Description of the task: Your answer should be every line below that includes the word "множитель".

Entries shown:
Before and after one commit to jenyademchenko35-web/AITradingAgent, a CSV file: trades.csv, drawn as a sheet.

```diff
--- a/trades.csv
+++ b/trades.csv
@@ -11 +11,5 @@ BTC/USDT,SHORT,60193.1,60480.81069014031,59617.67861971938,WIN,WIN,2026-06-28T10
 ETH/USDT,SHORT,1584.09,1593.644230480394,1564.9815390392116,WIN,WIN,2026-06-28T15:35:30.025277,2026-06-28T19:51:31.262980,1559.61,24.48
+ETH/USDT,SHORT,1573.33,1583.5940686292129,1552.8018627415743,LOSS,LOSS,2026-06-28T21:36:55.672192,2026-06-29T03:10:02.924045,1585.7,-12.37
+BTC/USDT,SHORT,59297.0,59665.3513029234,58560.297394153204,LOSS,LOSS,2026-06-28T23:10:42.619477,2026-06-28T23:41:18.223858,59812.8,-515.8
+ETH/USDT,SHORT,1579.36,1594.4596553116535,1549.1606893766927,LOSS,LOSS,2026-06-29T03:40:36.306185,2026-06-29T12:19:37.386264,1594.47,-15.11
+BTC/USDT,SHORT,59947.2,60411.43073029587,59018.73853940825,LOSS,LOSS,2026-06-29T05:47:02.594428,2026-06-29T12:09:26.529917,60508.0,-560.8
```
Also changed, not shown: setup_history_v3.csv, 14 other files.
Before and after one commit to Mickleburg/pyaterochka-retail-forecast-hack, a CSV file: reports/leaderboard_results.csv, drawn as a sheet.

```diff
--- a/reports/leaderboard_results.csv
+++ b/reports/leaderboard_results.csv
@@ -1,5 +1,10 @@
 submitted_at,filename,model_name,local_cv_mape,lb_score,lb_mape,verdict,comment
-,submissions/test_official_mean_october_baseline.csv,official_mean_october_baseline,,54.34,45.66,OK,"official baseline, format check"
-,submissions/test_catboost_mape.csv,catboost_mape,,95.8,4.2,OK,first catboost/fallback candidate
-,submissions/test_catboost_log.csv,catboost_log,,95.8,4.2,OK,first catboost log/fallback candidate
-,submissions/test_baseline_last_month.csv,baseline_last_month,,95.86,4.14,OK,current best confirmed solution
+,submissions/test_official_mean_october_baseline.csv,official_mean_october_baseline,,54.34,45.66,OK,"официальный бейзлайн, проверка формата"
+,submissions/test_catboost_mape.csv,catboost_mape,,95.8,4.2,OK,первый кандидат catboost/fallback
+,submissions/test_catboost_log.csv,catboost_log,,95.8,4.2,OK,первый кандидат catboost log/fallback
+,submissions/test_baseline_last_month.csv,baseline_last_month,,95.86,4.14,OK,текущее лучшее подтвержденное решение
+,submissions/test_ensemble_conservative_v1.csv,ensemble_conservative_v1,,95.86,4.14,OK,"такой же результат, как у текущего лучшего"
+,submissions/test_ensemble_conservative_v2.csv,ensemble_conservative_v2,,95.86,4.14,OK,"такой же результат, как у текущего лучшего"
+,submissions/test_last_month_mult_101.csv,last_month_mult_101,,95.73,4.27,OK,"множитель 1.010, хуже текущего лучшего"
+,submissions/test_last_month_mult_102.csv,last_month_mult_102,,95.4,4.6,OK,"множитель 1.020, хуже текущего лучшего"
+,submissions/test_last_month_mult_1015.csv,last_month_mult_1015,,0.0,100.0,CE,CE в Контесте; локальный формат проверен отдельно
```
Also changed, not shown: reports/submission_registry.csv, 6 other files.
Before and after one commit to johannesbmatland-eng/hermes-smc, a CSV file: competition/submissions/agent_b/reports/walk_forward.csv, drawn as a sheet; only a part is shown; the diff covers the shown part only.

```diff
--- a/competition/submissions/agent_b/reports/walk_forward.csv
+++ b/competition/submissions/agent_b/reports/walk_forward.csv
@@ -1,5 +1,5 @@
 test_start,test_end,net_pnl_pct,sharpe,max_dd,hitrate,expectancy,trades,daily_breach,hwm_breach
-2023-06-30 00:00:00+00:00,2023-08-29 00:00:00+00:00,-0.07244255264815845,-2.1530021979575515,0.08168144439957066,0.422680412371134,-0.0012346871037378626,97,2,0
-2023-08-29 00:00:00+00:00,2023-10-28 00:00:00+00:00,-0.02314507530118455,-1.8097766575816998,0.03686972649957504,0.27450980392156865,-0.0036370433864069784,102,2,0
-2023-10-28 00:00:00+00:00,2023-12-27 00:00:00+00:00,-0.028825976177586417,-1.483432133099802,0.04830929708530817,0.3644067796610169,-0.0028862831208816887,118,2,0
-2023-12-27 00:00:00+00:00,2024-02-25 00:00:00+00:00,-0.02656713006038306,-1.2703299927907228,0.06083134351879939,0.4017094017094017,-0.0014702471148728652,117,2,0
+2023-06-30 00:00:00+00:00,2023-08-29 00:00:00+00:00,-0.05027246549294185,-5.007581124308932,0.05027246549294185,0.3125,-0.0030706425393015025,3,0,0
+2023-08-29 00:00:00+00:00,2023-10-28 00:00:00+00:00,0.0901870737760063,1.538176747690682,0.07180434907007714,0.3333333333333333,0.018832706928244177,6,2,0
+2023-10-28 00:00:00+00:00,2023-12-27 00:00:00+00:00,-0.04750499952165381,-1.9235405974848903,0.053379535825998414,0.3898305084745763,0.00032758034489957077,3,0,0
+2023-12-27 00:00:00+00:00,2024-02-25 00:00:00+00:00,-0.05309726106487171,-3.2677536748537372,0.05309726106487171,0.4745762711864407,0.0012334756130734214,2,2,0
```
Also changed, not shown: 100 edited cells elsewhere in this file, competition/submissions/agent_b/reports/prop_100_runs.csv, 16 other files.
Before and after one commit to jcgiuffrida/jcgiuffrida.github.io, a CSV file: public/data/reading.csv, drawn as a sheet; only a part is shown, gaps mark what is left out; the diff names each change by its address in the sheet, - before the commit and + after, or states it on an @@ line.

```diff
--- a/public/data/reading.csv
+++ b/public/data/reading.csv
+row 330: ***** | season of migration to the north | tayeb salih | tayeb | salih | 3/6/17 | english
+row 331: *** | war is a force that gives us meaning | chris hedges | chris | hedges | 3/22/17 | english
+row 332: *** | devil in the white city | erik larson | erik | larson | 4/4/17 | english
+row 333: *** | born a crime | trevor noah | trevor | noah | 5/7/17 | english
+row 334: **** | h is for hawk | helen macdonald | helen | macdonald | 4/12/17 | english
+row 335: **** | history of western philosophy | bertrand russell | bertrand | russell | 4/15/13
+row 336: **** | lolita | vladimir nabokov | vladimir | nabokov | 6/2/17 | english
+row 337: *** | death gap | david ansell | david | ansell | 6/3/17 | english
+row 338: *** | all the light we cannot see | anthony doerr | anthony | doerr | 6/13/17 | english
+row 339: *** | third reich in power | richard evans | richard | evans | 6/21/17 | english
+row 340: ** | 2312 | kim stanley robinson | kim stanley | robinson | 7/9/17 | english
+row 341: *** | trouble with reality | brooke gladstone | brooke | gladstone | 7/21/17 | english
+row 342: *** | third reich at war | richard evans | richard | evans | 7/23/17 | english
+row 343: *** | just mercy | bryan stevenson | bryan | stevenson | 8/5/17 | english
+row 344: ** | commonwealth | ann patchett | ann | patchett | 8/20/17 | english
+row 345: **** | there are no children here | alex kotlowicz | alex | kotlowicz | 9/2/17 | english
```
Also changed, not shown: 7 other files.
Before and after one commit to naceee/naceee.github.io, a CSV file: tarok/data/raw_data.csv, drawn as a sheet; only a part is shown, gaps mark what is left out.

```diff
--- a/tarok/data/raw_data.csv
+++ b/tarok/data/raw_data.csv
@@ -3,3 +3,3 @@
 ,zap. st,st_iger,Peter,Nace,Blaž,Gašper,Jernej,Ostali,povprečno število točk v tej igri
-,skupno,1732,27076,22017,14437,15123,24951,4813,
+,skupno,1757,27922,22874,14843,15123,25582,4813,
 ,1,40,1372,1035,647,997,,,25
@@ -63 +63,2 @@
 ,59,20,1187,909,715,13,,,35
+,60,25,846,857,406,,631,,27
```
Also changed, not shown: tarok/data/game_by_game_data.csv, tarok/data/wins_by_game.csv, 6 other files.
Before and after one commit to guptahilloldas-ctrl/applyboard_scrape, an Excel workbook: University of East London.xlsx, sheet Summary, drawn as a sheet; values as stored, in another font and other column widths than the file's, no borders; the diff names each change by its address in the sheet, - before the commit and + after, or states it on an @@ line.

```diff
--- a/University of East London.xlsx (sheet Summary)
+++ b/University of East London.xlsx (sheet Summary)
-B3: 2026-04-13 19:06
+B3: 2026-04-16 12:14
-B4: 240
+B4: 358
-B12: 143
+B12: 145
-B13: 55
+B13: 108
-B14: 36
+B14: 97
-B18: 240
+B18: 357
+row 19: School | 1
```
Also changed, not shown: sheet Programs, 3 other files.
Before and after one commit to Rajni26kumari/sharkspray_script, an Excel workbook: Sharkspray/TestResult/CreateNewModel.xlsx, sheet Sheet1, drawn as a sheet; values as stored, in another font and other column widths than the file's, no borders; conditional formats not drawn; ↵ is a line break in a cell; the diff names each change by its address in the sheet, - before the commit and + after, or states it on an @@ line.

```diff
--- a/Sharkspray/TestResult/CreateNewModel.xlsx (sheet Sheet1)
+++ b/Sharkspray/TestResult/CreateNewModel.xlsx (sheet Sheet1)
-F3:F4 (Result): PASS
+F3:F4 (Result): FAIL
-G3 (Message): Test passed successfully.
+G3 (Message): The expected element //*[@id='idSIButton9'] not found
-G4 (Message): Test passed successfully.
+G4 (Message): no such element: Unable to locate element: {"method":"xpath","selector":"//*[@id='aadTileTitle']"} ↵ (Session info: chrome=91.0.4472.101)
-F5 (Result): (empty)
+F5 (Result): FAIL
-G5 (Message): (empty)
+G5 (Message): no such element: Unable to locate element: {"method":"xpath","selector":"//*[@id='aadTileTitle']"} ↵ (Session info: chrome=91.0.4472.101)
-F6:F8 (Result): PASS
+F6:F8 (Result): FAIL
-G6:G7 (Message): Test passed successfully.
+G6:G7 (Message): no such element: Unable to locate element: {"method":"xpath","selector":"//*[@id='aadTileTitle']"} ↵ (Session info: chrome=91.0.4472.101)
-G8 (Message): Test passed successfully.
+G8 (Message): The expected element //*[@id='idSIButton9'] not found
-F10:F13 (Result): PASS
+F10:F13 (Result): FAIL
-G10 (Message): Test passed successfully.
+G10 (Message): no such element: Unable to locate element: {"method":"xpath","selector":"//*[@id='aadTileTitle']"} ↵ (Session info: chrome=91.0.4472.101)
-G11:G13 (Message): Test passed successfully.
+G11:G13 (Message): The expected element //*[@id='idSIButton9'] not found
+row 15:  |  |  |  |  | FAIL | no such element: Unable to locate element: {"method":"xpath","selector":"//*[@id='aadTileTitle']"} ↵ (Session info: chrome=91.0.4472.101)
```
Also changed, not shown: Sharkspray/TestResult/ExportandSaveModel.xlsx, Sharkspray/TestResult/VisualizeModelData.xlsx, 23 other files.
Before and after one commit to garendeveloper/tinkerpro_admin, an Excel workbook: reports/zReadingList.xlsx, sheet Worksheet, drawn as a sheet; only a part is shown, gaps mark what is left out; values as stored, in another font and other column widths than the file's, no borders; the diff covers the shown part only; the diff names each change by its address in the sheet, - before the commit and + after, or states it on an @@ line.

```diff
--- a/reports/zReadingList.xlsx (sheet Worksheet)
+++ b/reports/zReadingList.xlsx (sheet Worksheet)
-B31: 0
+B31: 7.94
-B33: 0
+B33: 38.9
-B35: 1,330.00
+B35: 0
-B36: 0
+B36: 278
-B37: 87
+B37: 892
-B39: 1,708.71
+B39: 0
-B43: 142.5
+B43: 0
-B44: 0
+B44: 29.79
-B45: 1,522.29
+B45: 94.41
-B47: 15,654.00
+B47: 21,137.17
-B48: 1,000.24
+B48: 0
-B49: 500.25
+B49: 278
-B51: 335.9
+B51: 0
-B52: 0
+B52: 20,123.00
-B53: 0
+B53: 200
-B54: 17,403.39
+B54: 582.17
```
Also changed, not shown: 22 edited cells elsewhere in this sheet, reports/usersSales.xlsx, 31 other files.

Solution below:
+,submissions/test_last_month_mult_101.csv,last_month_mult_101,,95.73,4.27,OK,"множитель 1.010, хуже текущего лучшего"
+,submissions/test_last_month_mult_102.csv,last_month_mult_102,,95.4,4.6,OK,"множитель 1.020, хуже текущего лучшего"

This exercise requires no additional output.